18 July — the day Nelson Mandela was born —marks Nelson Mandela International Day. On this day, the UN asks individuals around the world to mark the day by making a difference in their communities. As you reflect, take a look back at a 1998 Harvard Crimson article anticipating a special Harvard University commencement honoring Nelson Mandela's contribution to causes of peace and freedom:
Today I had the great privilege of meeting and speaking with Winnie Mandela, widow of Nelson Mandela and a crucial leader of the anti-apartheid struggle in South Africa in her own right.
Several of us were in Johannesburg for the opening of the Harvard Center for African Studies (CAS) office here – the first CAS outpost on the continent. I’m the HBS representative to the CAS Executive Committee. We also have an office here – the brand new HBS Africa Research Center under the direction of Pippa Armerding – and I’m the Faculty Chair.
"As you travel across Africa, you observe one thing about how Africa is growing: graceless poverty, sitting beside unbelievable wealth. I think the idea of inclusive growth should be front and center in policy discussions in Africa and regulatory mechanisms to promote it must be enacted throughout the continent,” Nigerian native, Chilenye Nwapi, representing the University of Calgary’s Faculty of Law in Canada, raised the issues around how to promote inclusive growth in Africa and the world during the pilot initiative of the Institute for Global Law and Policy (IGLP).
The African Studies Workshop (ASW) culminates each year with a conference event in the spring. The 2014, entitled Chiefship and the Customary in Contemporary Africa, was held on Friday, April 25, 2014 at the Knafel Center. The scholarly objectives of the conference were to interrogate — to document, analyze, and theorize — changes in the politics, economics, and cultural practices surrounding the institution of chiefship, and of the so-called “customary,” under present-day conditions in Africa. We sought to explore the impact of the global economy, liberalization, state
“Seventy percent of the richest quintile in South Sudan owns a pair of shoes. For the poor its only 30 percent.” – Lant Pritchett, Professor of Economic Development at the Harvard Kennedy School
In a historic referendum on January 9, 2011, nearly 99% of voters in Southern Sudan cast their ballots in favor of secession from the North.

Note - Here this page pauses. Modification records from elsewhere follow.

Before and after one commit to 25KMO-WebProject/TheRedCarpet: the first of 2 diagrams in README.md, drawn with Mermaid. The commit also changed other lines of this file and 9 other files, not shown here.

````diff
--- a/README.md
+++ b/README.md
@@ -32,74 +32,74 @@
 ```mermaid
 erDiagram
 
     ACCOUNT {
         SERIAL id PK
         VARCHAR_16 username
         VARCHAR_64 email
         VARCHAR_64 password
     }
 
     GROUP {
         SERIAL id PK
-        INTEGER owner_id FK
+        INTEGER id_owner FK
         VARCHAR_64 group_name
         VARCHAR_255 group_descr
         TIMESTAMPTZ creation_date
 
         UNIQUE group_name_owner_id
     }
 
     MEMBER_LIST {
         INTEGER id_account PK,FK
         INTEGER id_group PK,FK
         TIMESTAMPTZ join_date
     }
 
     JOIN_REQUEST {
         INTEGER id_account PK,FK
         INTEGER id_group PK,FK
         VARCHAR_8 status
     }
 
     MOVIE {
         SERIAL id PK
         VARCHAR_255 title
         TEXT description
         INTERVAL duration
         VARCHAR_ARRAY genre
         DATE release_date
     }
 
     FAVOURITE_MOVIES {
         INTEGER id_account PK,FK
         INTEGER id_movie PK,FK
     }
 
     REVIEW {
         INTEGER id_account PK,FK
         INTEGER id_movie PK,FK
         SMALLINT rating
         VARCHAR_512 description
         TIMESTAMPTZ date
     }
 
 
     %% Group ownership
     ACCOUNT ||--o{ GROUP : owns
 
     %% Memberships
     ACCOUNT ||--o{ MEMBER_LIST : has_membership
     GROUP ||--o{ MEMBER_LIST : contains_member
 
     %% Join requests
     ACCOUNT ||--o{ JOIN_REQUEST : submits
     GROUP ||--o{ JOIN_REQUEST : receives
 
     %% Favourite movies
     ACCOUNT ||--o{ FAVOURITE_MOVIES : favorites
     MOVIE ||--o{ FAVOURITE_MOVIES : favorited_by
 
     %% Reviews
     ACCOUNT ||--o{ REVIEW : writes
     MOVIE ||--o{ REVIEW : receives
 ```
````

With independence on the horizon, the Harvard Committee on African Studies and the Harvard Committee on Ethnic Studies invited the community to hear from Harvard and South Sudan’s top health, economic development, governance, gender
U.S. Ambassador Johnnie Carson gave the keynote address at Harvard Africa Focus 2010. Africa Focus, an 18-day event, was organized under the theme “Reimagine, Redefine, Reinvent: A New Paradigm for Africa’s Leaders.” Carson spoke about U.S.-Africa Relations in the Age of Obama.